▶ **What you should do**: If a line in the entries below includes the string "data", copy it out.

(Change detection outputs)

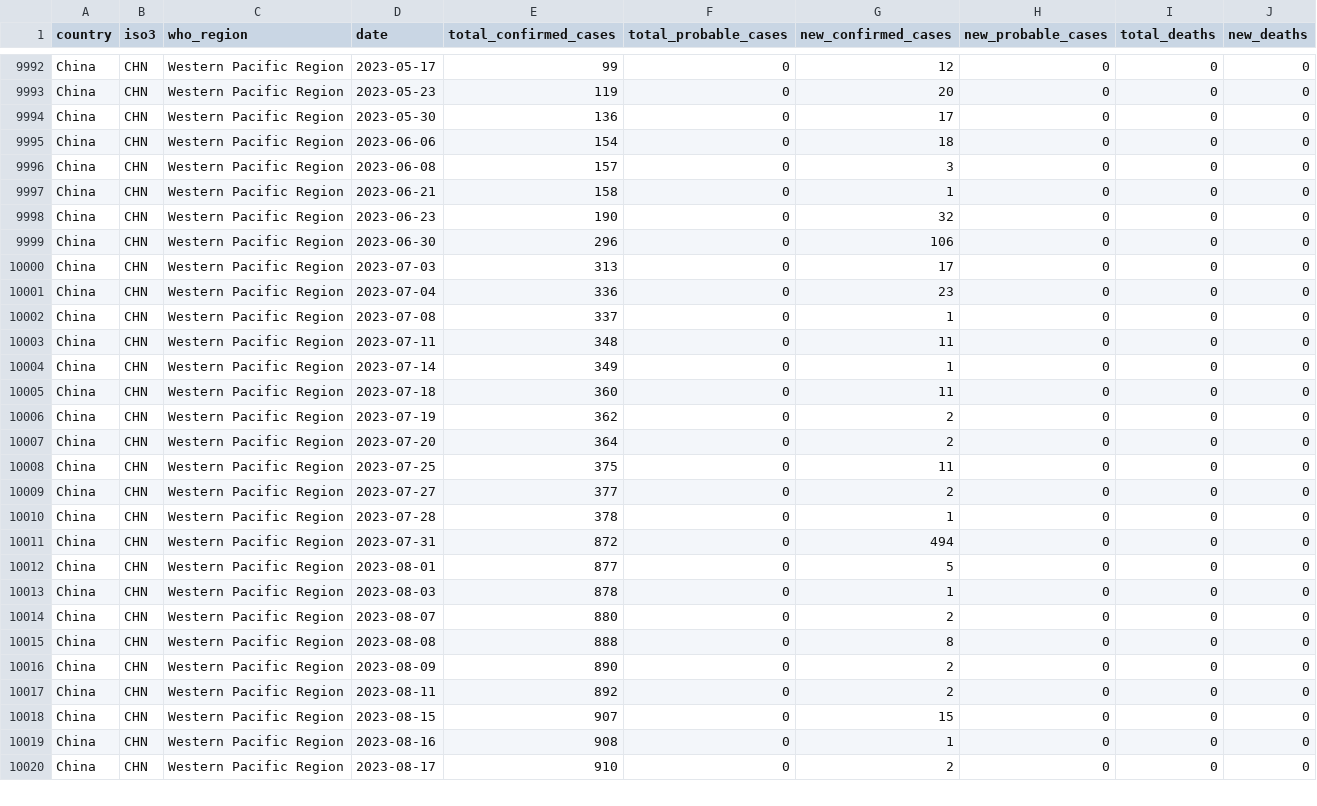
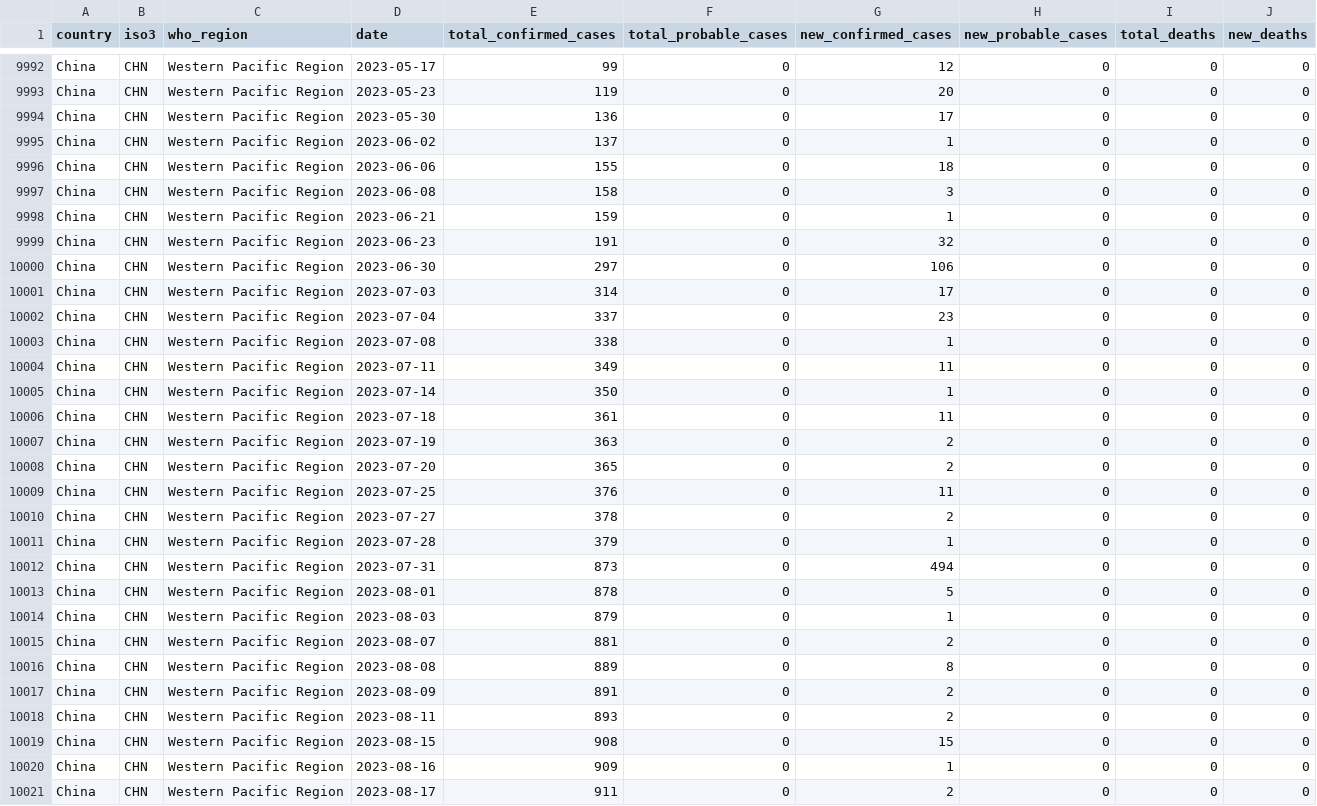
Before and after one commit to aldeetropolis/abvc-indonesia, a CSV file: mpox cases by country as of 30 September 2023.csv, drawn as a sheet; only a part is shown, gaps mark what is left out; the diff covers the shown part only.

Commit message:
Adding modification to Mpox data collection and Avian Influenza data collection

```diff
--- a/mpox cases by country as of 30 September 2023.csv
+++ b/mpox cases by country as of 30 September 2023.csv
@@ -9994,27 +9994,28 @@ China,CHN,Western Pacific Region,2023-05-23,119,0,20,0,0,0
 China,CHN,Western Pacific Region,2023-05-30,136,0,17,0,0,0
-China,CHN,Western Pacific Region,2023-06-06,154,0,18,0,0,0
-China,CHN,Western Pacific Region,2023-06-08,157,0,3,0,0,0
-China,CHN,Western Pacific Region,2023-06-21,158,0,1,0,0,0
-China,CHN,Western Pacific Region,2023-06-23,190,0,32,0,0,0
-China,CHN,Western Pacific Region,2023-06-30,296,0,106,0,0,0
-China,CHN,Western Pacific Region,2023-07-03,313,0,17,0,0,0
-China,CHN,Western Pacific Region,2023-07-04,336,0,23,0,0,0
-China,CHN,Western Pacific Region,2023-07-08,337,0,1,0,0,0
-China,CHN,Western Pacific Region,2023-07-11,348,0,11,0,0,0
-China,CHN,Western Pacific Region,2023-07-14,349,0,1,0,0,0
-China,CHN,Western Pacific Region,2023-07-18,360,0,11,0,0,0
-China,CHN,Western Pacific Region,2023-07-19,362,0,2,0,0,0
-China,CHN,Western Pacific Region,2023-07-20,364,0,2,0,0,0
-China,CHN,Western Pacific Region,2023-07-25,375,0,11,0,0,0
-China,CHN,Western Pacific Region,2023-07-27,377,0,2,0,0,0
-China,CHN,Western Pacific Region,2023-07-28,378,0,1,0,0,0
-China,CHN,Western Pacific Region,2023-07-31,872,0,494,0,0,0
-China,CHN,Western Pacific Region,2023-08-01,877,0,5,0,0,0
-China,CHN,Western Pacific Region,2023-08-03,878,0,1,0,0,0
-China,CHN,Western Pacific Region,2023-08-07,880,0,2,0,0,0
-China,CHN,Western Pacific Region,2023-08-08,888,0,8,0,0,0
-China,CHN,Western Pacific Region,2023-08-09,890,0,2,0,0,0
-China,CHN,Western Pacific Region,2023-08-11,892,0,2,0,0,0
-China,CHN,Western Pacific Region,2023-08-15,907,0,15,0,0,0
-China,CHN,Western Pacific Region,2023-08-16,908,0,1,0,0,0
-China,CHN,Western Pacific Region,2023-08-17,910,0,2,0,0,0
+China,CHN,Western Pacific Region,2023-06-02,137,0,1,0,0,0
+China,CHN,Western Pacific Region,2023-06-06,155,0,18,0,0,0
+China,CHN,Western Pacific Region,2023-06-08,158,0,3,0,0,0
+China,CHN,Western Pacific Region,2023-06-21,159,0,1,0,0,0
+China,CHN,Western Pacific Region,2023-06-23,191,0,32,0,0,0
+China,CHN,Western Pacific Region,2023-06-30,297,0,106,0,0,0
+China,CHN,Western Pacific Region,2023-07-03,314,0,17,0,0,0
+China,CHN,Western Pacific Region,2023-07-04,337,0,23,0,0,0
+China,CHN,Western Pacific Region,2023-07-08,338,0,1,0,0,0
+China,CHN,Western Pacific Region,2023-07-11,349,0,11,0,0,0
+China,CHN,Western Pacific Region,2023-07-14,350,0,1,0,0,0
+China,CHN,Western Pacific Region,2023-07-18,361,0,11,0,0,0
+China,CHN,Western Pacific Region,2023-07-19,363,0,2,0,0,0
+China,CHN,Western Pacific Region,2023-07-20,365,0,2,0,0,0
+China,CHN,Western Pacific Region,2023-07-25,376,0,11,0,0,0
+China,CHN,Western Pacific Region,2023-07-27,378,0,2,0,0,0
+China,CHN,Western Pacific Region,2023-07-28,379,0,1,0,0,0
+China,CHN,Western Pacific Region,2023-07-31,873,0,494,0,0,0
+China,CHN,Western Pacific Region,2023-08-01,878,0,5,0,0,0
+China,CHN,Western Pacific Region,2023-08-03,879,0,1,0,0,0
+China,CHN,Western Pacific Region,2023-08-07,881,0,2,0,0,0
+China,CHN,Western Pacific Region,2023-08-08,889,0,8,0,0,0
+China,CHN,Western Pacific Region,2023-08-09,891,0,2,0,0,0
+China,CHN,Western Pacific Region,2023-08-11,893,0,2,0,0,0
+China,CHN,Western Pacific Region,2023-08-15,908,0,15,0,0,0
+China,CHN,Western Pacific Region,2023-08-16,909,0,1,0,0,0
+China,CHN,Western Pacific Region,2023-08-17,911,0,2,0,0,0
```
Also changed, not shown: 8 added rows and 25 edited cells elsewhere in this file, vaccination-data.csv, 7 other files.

▶ **Answer for this exercise**:
Adding modification to Mpox data collection and Avian Influenza data collection
Also changed, not shown: 8 added rows and 25 edited cells elsewhere in this file, vaccination-data.csv, 7 other files.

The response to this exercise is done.